WHAT TO WORK ON
One exact copy of the listing, minus the images, is the required answer.
*** Block opens ***
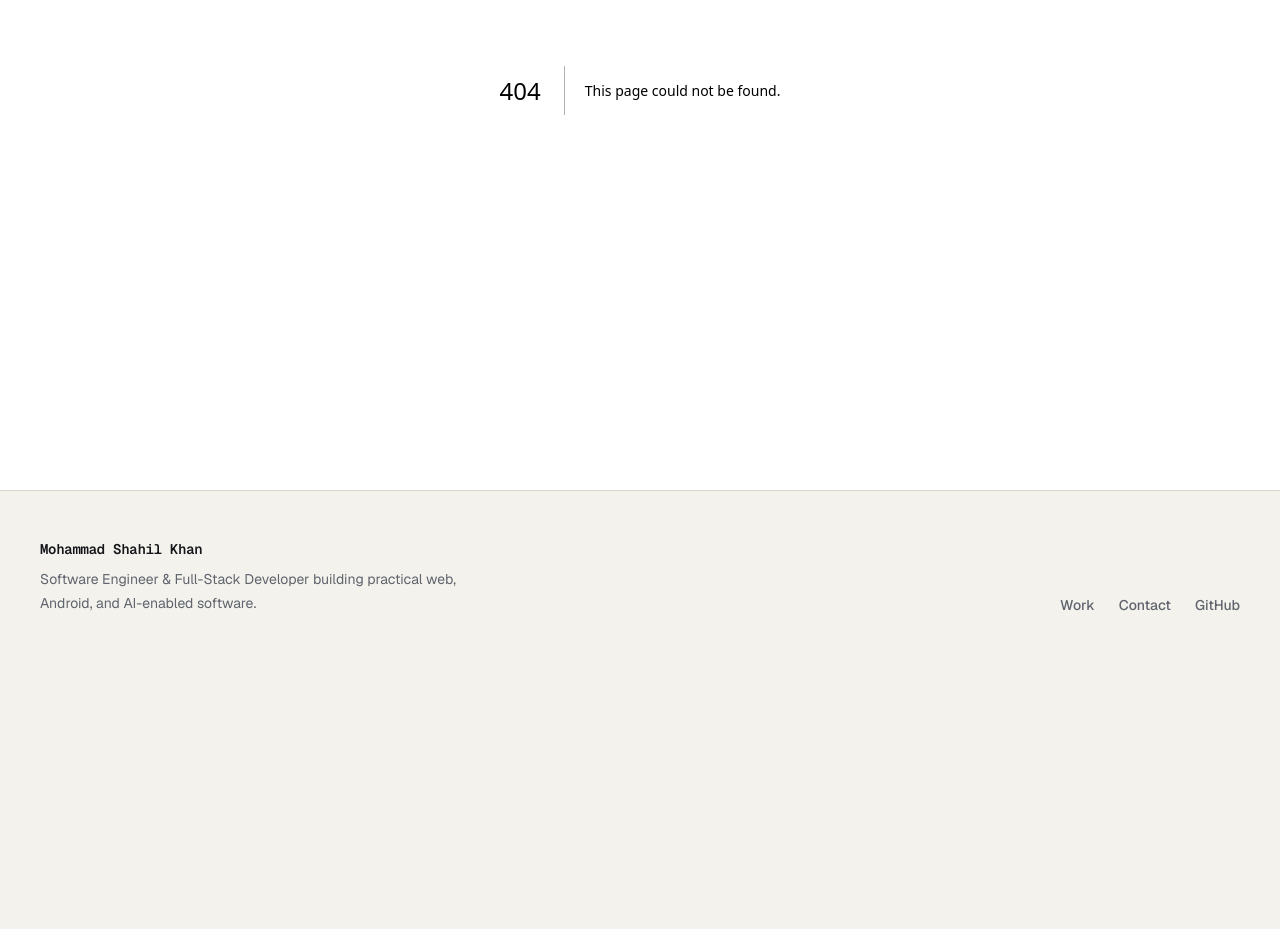
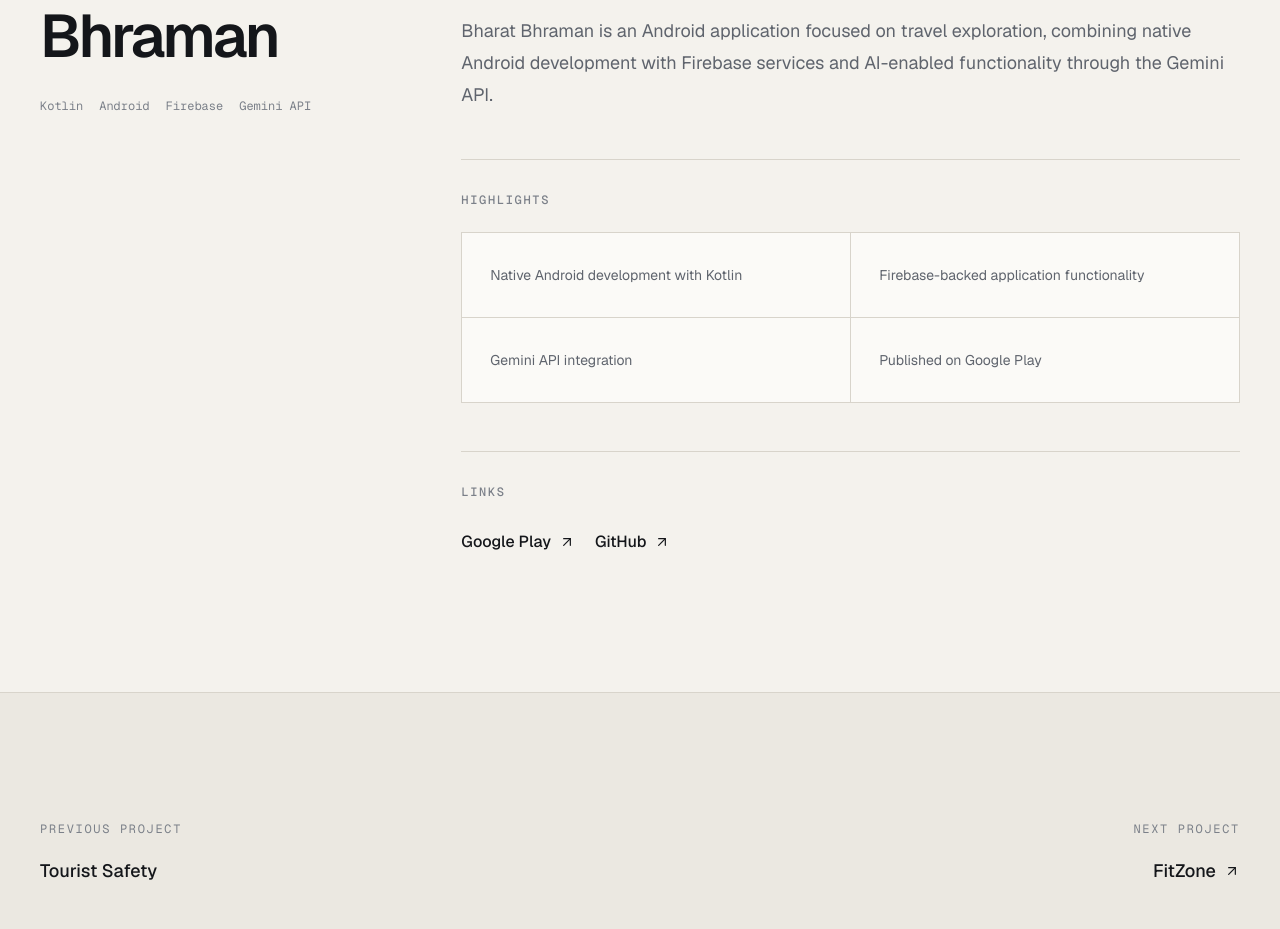
Before and after one commit to shahilkhan001/My-Portfolio, a Next.js app: page /work/bharat-bhraman in a window 1280 px wide. Before the commit this address had no page. Shown: the part 383-1312 px from the top of the page. Before the commit the page ends 1046 px from the top, so only its background shows below. Built offline with nearby package versions, Linux system fonts and the light colour scheme.

Commit message:
feat: add project case study routes

```diff
--- /dev/null
+++ b/src/app/work/[slug]/page.tsx
@@ -0,0 +1,183 @@
+import type { Metadata } from "next";
+import { notFound } from "next/navigation";
+import { ActionLink } from "@/components/ui/action-link";
+import { Section } from "@/components/ui/section";
+import { projects } from "@/content/projects";
+
+export function generateStaticParams() {
+  return projects.map((project) => ({
+    slug: project.slug,
+  }));
+}
+
+export async function generateMetadata({
+  params,
+}: PageProps<"/work/[slug]">): Promise<Metadata> {
+  const { slug } = await params;
+  const project = projects.find((item) => item.slug === slug);
+
+  if (!project) {
+    return {
+      title: "Project Not Found",
+    };
+  }
+
+  return {
+    title: project.title,
+    description: project.summary,
+  };
+}
+
+export default async function ProjectPage({
+  params,
+}: PageProps<"/work/[slug]">) {
+  const { slug } = await params;
+  const projectIndex = projects.findIndex((item) => item.slug === slug);
+
+  if (projectIndex === -1) {
+    notFound();
+  }
+
+  const project = projects[projectIndex];
+  const previousProject =
+    projectIndex > 0 ? projects[projectIndex - 1] : undefined;
+  const nextProject =
+    projectIndex < projects.length - 1
+      ? projects[projectIndex + 1]
+      : undefined;
+
+  return (
+    <main>
+      <Section tone="page">
+        <div className="grid gap-12 lg:grid-cols-12 lg:gap-16">
+          <div className="lg:col-span-4">
+            <ActionLink href="/work" variant="text">
+              Back to Work
+            </ActionLink>
+
+            <p className="mt-12 font-mono text-xs font-medium uppercase tracking-[0.14em] text-accent">
+              {project.eyebrow}
+            </p>
+
+            <h1 className="mt-5 text-4xl font-semibold tracking-[-0.045em] text-ink sm:text-5xl lg:text-6xl">
+              {project.title}
+            </h1>
+
+            {project.technologies.length > 0 ? (
+              <ul
+                aria-label={`${project.title} technologies`}
+                className="mt-8 flex flex-wrap gap-x-4 gap-y-2"
+              >
+                {project.technologies.map((technology) => (
+                  <li
+                    key={technology}
+                    className="font-mono text-xs text-ink-subtle"
+                  >
+                    {technology}
+                  </li>
+                ))}
+              </ul>
+            ) : null}
+          </div>
+
+          <div className="lg:col-span-8">
+            <p className="max-w-3xl text-xl leading-9 text-ink-muted sm:text-2xl sm:leading-10">
+              {project.summary}
+            </p>
+
+            <div className="mt-12 border-t border-border pt-8">
+              <p className="font-mono text-xs font-medium uppercase tracking-[0.14em] text-ink-subtle">
+                Overview
+              </p>
+
+              <p className="mt-5 max-w-3xl text-base leading-8 text-ink-muted sm:text-lg">
+                {project.description}
+              </p>
+            </div>
+
+            <div className="mt-12 border-t border-border pt-8">
+              <p className="font-mono text-xs font-medium uppercase tracking-[0.14em] text-ink-subtle">
+                Highlights
+              </p>
+
+              <ul className="mt-6 grid gap-px border border-border bg-border sm:grid-cols-2">
+                {project.highlights.map((highlight) => (
+                  <li
+                    key={highlight}
+                    className="bg-surface p-6 text-sm leading-7 text-ink-muted sm:p-7"
+                  >
+                    {highlight}
+                  </li>
+                ))}
+              </ul>
+            </div>
+
+            {project.links.length > 0 ? (
+              <div className="mt-12 border-t border-border pt-8">
+                <p className="font-mono text-xs font-medium uppercase tracking-[0.14em] text-ink-subtle">
+                  Links
+                </p>
+
+                <div className="mt-5 flex flex-wrap gap-5">
+                  {project.links.map((link) => (
+                    <ActionLink
+                      key={link.href}
+                      href={link.href}
+                      variant="text"
+                      external
+                      showArrow
+                    >
+                      {link.label}
+                    </ActionLink>
+                  ))}
+                </div>
+              </div>
+            ) : null}
+          </div>
+        </div>
+      </Section>
+
+      <Section tone="muted" className="border-t border-border">
+        <nav
+          aria-label="Project navigation"
+          className="grid gap-8 sm:grid-cols-2"
+        >
+          <div>
+            {previousProject ? (
+              <>
+                <p className="font-mono text-xs uppercase tracking-[0.14em] text-ink-subtle">
+                  Previous Project
+                </p>
+                <ActionLink
+                  href={`/work/${previousProject.slug}`}
+                  variant="text"
+                  className="mt-3 text-lg"
+                >
+                  {previousProject.title}
+                </ActionLink>
+              </>
+            ) : null}
+          </div>
+
+          <div className="sm:text-right">
+            {nextProject ? (
+              <>
+                <p className="font-mono text-xs uppercase tracking-[0.14em] text-ink-subtle">
+                  Next Project
+                </p>
+                <ActionLink
+                  href={`/work/${nextProject.slug}`}
+                  variant="text"
+                  showArrow
+                  className="mt-3 text-lg"
+                >
+                  {nextProject.title}
+                </ActionLink>
+              </>
+            ) : null}
+          </div>
+        </nav>
+      </Section>
+    </main>
+  );
+}
--- /dev/null
+++ b/src/app/work/page.tsx
@@ -0,0 +1,86 @@
+import type { Metadata } from "next";
+import { ActionLink } from "@/components/ui/action-link";
+import { Section } from "@/components/ui/section";
+import { SectionHeading } from "@/components/ui/section-heading";
+import { projects } from "@/content/projects";
+
+export const metadata: Metadata = {
+  title: "Work",
+  description:
+    "Selected software projects by Mohammad Shahil Khan across full-stack web development, Android, and AI-enabled applications.",
+};
+
+export default function WorkPage() {
+  return (
+    <main>
+      <Section tone="page">
+        <div className="grid gap-12 lg:grid-cols-12 lg:gap-16">
+          <div className="lg:col-span-4">
+            <SectionHeading
+              eyebrow="Work"
+              title="Selected software projects and engineering work."
+              description="A broader view of projects across full-stack web development, Android, business-facing frontend work, and AI-enabled software."
+            />
+
+            <ActionLink href="/" variant="text" className="mt-8">
+              Back to Home
+            </ActionLink>
+          </div>
+
+          <div className="divide-y divide-border border-y border-border lg:col-span-8">
+            {projects.map((project, index) => (
+              <article
+                key={project.slug}
+                className="grid gap-6 py-8 sm:grid-cols-[3rem_1fr] sm:gap-8 lg:py-10"
+              >
+                <span className="font-mono text-xs text-ink-subtle">
+                  {String(index + 1).padStart(2, "0")}
+                </span>
+
+                <div>
+                  <p className="font-mono text-xs font-medium uppercase tracking-[0.14em] text-accent">
+                    {project.eyebrow}
+                  </p>
+
+                  <div className="mt-3 flex flex-wrap items-start justify-between gap-4">
+                    <h2 className="text-2xl font-semibold tracking-[-0.035em] text-ink sm:text-3xl">
+                      {project.title}
+                    </h2>
+
+                    <ActionLink
+                      href={`/work/${project.slug}`}
+                      variant="text"
+                      showArrow
+                    >
+                      View Project
+                    </ActionLink>
+                  </div>
+
+                  <p className="mt-5 max-w-2xl text-base leading-7 text-ink-muted sm:text-lg sm:leading-8">
+                    {project.summary}
+                  </p>
+
+                  {project.technologies.length > 0 ? (
+                    <ul
+                      aria-label={`${project.title} technologies`}
+                      className="mt-6 flex flex-wrap gap-x-4 gap-y-2"
+                    >
+                      {project.technologies.map((technology) => (
+                        <li
+                          key={technology}
+                          className="font-mono text-xs text-ink-subtle"
+                        >
+                          {technology}
+                        </li>
+                      ))}
+                    </ul>
+                  ) : null}
+                </div>
+              </article>
+            ))}
+          </div>
+        </div>
+      </Section>
+    </main>
+  );
+}
```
*** Block closes ***
ANSWER TO THIS TASK
Before and after one commit to shahilkhan001/My-Portfolio, a Next.js app: page /work/bharat-bhraman in a window 1280 px wide. Before the commit this address had no page. Shown: the part 383-1312 px from the top of the page. Before the commit the page ends 1046 px from the top, so only its background shows below. Built offline with nearby package versions, Linux system fonts and the light colour scheme.

Commit message:
feat: add project case study routes

```diff
--- /dev/null
+++ b/src/app/work/[slug]/page.tsx
@@ -0,0 +1,183 @@
+import type { Metadata } from "next";
+import { notFound } from "next/navigation";
+import { ActionLink } from "@/components/ui/action-link";
+import { Section } from "@/components/ui/section";
+import { projects } from "@/content/projects";
+
+export function generateStaticParams() {
+  return projects.map((project) => ({
+    slug: project.slug,
+  }));
+}
+
+export async function generateMetadata({
+  params,
+}: PageProps<"/work/[slug]">): Promise<Metadata> {
+  const { slug } = await params;
+  const project = projects.find((item) => item.slug === slug);
+
+  if (!project) {
+    return {
+      title: "Project Not Found",
+    };
+  }
+
+  return {
+    title: project.title,
+    description: project.summary,
+  };
+}
+
+export default async function ProjectPage({
+  params,
+}: PageProps<"/work/[slug]">) {
+  const { slug } = await params;
+  const projectIndex = projects.findIndex((item) => item.slug === slug);
+
+  if (projectIndex === -1) {
+    notFound();
+  }
+
+  const project = projects[projectIndex];
+  const previousProject =
+    projectIndex > 0 ? projects[projectIndex - 1] : undefined;
+  const nextProject =
+    projectIndex < projects.length - 1
+      ? projects[projectIndex + 1]
+      : undefined;
+
+  return (
+    <main>
+      <Section tone="page">
+        <div className="grid gap-12 lg:grid-cols-12 lg:gap-16">
+          <div className="lg:col-span-4">
+            <ActionLink href="/work" variant="text">
+              Back to Work
+            </ActionLink>
+
+            <p className="mt-12 font-mono text-xs font-medium uppercase tracking-[0.14em] text-accent">
+              {project.eyebrow}
+            </p>
+
+            <h1 className="mt-5 text-4xl font-semibold tracking-[-0.045em] text-ink sm:text-5xl lg:text-6xl">
+              {project.title}
+            </h1>
+
+            {project.technologies.length > 0 ? (
+              <ul
+                aria-label={`${project.title} technologies`}
+                className="mt-8 flex flex-wrap gap-x-4 gap-y-2"
+              >
+                {project.technologies.map((technology) => (
+                  <li
+                    key={technology}
+                    className="font-mono text-xs text-ink-subtle"
+                  >
+                    {technology}
+                  </li>
+                ))}
+              </ul>
+            ) : null}
+          </div>
+
+          <div className="lg:col-span-8">
+            <p className="max-w-3xl text-xl leading-9 text-ink-muted sm:text-2xl sm:leading-10">
+              {project.summary}
+            </p>
+
+            <div className="mt-12 border-t border-border pt-8">
+              <p className="font-mono text-xs font-medium uppercase tracking-[0.14em] text-ink-subtle">
+                Overview
+              </p>
+
+              <p className="mt-5 max-w-3xl text-base leading-8 text-ink-muted sm:text-lg">
+                {project.description}
+              </p>
+            </div>
+
+            <div className="mt-12 border-t border-border pt-8">
+              <p className="font-mono text-xs font-medium uppercase tracking-[0.14em] text-ink-subtle">
+                Highlights
+              </p>
+
+              <ul className="mt-6 grid gap-px border border-border bg-border sm:grid-cols-2">
+                {project.highlights.map((highlight) => (
+                  <li
+                    key={highlight}
+                    className="bg-surface p-6 text-sm leading-7 text-ink-muted sm:p-7"
+                  >
+                    {highlight}
+                  </li>
+                ))}
+              </ul>
+            </div>
+
+            {project.links.length > 0 ? (
+              <div className="mt-12 border-t border-border pt-8">
+                <p className="font-mono text-xs font-medium uppercase tracking-[0.14em] text-ink-subtle">
+                  Links
+                </p>
+
+                <div className="mt-5 flex flex-wrap gap-5">
+                  {project.links.map((link) => (
+                    <ActionLink
+                      key={link.href}
+                      href={link.href}
+                      variant="text"
+                      external
+                      showArrow
+                    >
+                      {link.label}
+                    </ActionLink>
+                  ))}
+                </div>
+              </div>
+            ) : null}
+          </div>
+        </div>
+      </Section>
+
+      <Section tone="muted" className="border-t border-border">
+        <nav
+          aria-label="Project navigation"
+          className="grid gap-8 sm:grid-cols-2"
+        >
+          <div>
+            {previousProject ? (
+              <>
+                <p className="font-mono text-xs uppercase tracking-[0.14em] text-ink-subtle">
+                  Previous Project
+                </p>
+                <ActionLink
+                  href={`/work/${previousProject.slug}`}
+                  variant="text"
+                  className="mt-3 text-lg"
+                >
+                  {previousProject.title}
+                </ActionLink>
+              </>
+            ) : null}
+          </div>
+
+          <div className="sm:text-right">
+            {nextProject ? (
+              <>
+                <p className="font-mono text-xs uppercase tracking-[0.14em] text-ink-subtle">
+                  Next Project
+                </p>
+                <ActionLink
+                  href={`/work/${nextProject.slug}`}
+                  variant="text"
+                  showArrow
+                  className="mt-3 text-lg"
+                >
+                  {nextProject.title}
+                </ActionLink>
+              </>
+            ) : null}
+          </div>
+        </nav>
+      </Section>
+    </main>
+  );
+}
--- /dev/null
+++ b/src/app/work/page.tsx
@@ -0,0 +1,86 @@
+import type { Metadata } from "next";
+import { ActionLink } from "@/components/ui/action-link";
+import { Section } from "@/components/ui/section";
+import { SectionHeading } from "@/components/ui/section-heading";
+import { projects } from "@/content/projects";
+
+export const metadata: Metadata = {
+  title: "Work",
+  description:
+    "Selected software projects by Mohammad Shahil Khan across full-stack web development, Android, and AI-enabled applications.",
+};
+
+export default function WorkPage() {
+  return (
+    <main>
+      <Section tone="page">
+        <div className="grid gap-12 lg:grid-cols-12 lg:gap-16">
+          <div className="lg:col-span-4">
+            <SectionHeading
+              eyebrow="Work"
+              title="Selected software projects and engineering work."
+              description="A broader view of projects across full-stack web development, Android, business-facing frontend work, and AI-enabled software."
+            />
+
+            <ActionLink href="/" variant="text" className="mt-8">
+              Back to Home
+            </ActionLink>
+          </div>
+
+          <div className="divide-y divide-border border-y border-border lg:col-span-8">
+            {projects.map((project, index) => (
+              <article
+                key={project.slug}
+                className="grid gap-6 py-8 sm:grid-cols-[3rem_1fr] sm:gap-8 lg:py-10"
+              >
+                <span className="font-mono text-xs text-ink-subtle">
+                  {String(index + 1).padStart(2, "0")}
+                </span>
+
+                <div>
+                  <p className="font-mono text-xs font-medium uppercase tracking-[0.14em] text-accent">
+                    {project.eyebrow}
+                  </p>
+
+                  <div className="mt-3 flex flex-wrap items-start justify-between gap-4">
+                    <h2 className="text-2xl font-semibold tracking-[-0.035em] text-ink sm:text-3xl">
+                      {project.title}
+                    </h2>
+
+                    <ActionLink
+                      href={`/work/${project.slug}`}
+                      variant="text"
+                      showArrow
+                    >
+                      View Project
+                    </ActionLink>
+                  </div>
+
+                  <p className="mt-5 max-w-2xl text-base leading-7 text-ink-muted sm:text-lg sm:leading-8">
+                    {project.summary}
+                  </p>
+
+                  {project.technologies.length > 0 ? (
+                    <ul
+                      aria-label={`${project.title} technologies`}
+                      className="mt-6 flex flex-wrap gap-x-4 gap-y-2"
+                    >
+                      {project.technologies.map((technology) => (
+                        <li
+                          key={technology}
+                          className="font-mono text-xs text-ink-subtle"
+                        >
+                          {technology}
+                        </li>
+                      ))}
+                    </ul>
+                  ) : null}
+                </div>
+              </article>
+            ))}
+          </div>
+        </div>
+      </Section>
+    </main>
+  );
+}
```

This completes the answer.